Researchers from MIT and Harvard estimate that VW’s cheat software, which fooled testing equipment into thinking the cars’ pollution-spewing engines were in fact clean, will be responsible for killing 59 people.
Their study, published in Environmental Research Letters, details the effects of the excess pollutants from Volkswagen’s diesel engines from 2008 to 2015. During these seven years, the engines belched around 82 million pounds of nitrous oxide (NOx) into the air. For reference, that’s about 1% of the total for all light-duty vehicle emissions in 2015. The cars involved emit pollution at between 10 to 40 times the EPA’s maximum permitted levels. The researchers compute that around 59 early deaths will eventually be caused by this extra pollution, which causes asthma and a host of other respiratory problems.
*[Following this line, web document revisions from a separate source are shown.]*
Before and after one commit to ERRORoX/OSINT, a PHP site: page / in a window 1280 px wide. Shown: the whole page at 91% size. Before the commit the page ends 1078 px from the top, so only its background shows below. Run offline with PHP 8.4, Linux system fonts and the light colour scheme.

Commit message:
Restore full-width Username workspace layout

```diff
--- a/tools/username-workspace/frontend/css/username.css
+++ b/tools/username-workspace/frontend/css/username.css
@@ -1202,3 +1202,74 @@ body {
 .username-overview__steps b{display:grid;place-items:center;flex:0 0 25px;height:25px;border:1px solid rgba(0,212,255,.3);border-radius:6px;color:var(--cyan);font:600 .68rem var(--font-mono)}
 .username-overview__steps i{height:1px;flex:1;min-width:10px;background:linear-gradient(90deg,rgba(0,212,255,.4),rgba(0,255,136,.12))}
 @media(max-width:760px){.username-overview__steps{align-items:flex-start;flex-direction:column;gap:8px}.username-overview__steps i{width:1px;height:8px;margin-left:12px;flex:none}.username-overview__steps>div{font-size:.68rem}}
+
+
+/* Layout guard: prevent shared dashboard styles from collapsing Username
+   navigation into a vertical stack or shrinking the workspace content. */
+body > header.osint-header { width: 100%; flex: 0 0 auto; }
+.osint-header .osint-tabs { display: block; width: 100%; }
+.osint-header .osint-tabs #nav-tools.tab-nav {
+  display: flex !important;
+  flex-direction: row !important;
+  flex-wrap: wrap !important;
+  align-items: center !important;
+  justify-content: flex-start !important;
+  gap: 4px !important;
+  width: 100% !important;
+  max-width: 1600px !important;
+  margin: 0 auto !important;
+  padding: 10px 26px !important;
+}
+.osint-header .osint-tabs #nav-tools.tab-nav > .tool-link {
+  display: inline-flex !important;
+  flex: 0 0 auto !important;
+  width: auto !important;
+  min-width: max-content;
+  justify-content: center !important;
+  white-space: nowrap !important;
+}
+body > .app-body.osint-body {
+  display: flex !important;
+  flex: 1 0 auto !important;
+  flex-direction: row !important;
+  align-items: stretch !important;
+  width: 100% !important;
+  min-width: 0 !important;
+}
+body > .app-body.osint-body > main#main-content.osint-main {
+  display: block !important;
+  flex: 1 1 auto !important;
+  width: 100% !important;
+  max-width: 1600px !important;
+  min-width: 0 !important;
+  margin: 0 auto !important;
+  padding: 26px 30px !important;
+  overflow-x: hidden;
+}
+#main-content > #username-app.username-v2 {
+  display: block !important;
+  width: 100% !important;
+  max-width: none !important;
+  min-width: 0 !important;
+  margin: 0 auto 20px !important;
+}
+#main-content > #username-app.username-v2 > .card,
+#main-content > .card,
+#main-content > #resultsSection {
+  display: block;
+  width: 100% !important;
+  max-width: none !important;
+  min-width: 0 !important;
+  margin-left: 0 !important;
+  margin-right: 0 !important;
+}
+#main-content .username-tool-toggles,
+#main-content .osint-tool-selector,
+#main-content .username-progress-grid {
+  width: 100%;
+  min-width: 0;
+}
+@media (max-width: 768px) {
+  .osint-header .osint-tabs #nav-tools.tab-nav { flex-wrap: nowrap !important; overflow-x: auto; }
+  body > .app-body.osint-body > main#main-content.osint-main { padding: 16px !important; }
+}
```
Clearly, nobody will be jailed for these deaths—how would we even know who had died, and when? There won’t actually be 59 named individuals on VW’s corporate conscience. But the study’s authors picked an excellent way to frame its results. The extra pollutants are abstract to most of us, and we’re so habituated to both pollution and to corporate irresponsibility that we don’t even register them anymore. By converting the numbers into individual deaths, the MIT and Harvard researchers give us something to get angry about.
And we should be angry, because real individual humans at VW decided to design software that would let its cars dump dangerous levels of poison into the air. And not abstract air, either, but the actual air in your street. You breathed in the exact same NOx mentioned in this study when you went out walking or jogging. Your kids breathed it in as they played in their schoolyard.
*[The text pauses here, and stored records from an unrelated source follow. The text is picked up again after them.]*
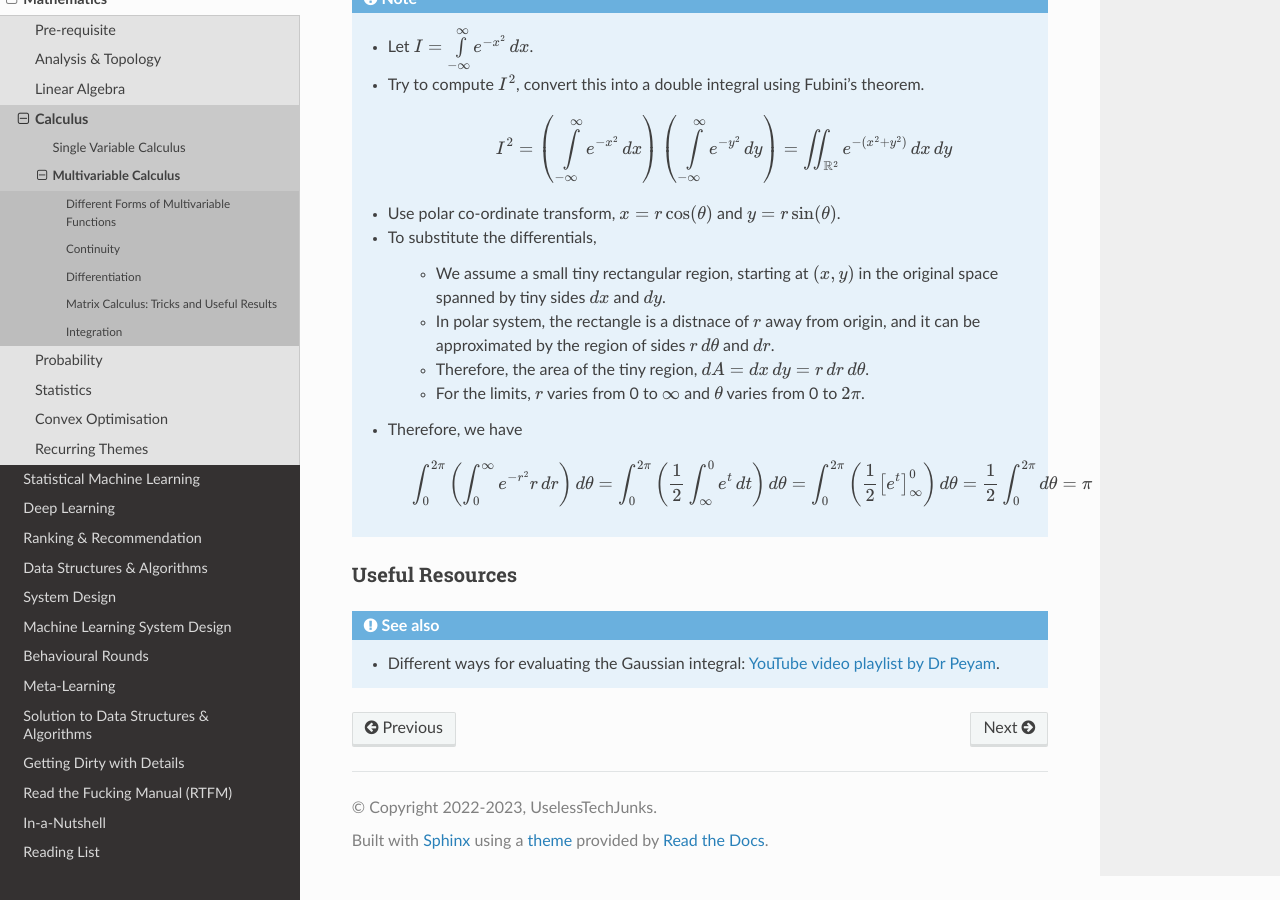
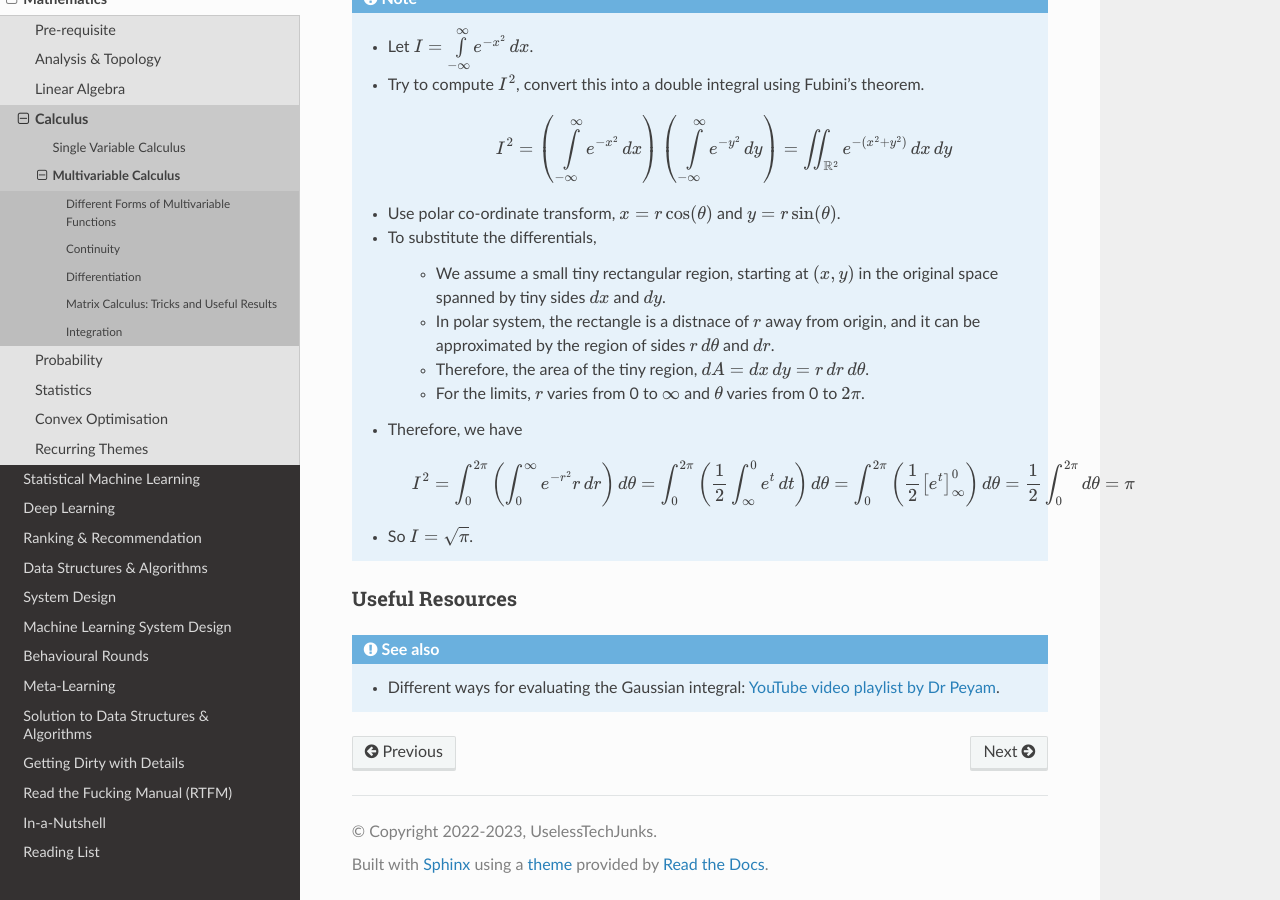
Before and after one commit to uselesstechjunks/leetcode, a Sphinx documentation site: the page built from docs/source/math/calc3/multi.rst, in a window 1280 px wide and 900 px high, scrolled down 10198 px. Built offline with Sphinx 7.4.7 and the Read the Docs theme 2.0.0, drawn with Linux system fonts in a browser that asks for light colours.

Commit message:
Update multi.rst

```diff
--- a/docs/source/math/calc3/multi.rst
+++ b/docs/source/math/calc3/multi.rst
@@ -315,7 +315,8 @@ Gaussian Integral using Polar Substitute
 		* For the limits, :math:`r` varies from 0 to :math:`\infty` and :math:`\theta` varies from 0 to :math:`2\pi`.
 	* Therefore, we have
 
-		.. math:: \int_0^{2\pi}\left(\int_0^\infty e^{-r^2}r\mathop{dr}\right)\mathop{d\theta}=\int_0^{2\pi}\left(\frac{1}{2}\int_\infty^0 e^t\mathop{dt}\right)\mathop{d\theta}=\int_0^{2\pi}\left(\frac{1}{2}\left[e^t\right]_\infty^0\right)\mathop{d\theta}=\frac{1}{2}\int_0^{2\pi}\mathop{d\theta}=\pi
+		.. math:: I^2=\int_0^{2\pi}\left(\int_0^\infty e^{-r^2}r\mathop{dr}\right)\mathop{d\theta}=\int_0^{2\pi}\left(\frac{1}{2}\int_\infty^0 e^t\mathop{dt}\right)\mathop{d\theta}=\int_0^{2\pi}\left(\frac{1}{2}\left[e^t\right]_\infty^0\right)\mathop{d\theta}=\frac{1}{2}\int_0^{2\pi}\mathop{d\theta}=\pi
+	* So :math:`I=\sqrt{\pi}`.
 
 Useful Resources
 ===========================================================
```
Study author Steven Barrett tells MIT News that the VW death count is “about the same order of magnitude” as deaths caused by road transport accidents.
“If nothing’s done, these excess emissions will cause around another 140 deaths,” he said. “However, two-thirds of the total deaths could be avoided if the recalls could be done quickly, in the course of the next year.”
Right now, most of those cars are still out there–and the owners have no legal obligation to fix them–causing as much damage as they did before Volkswagen got caught.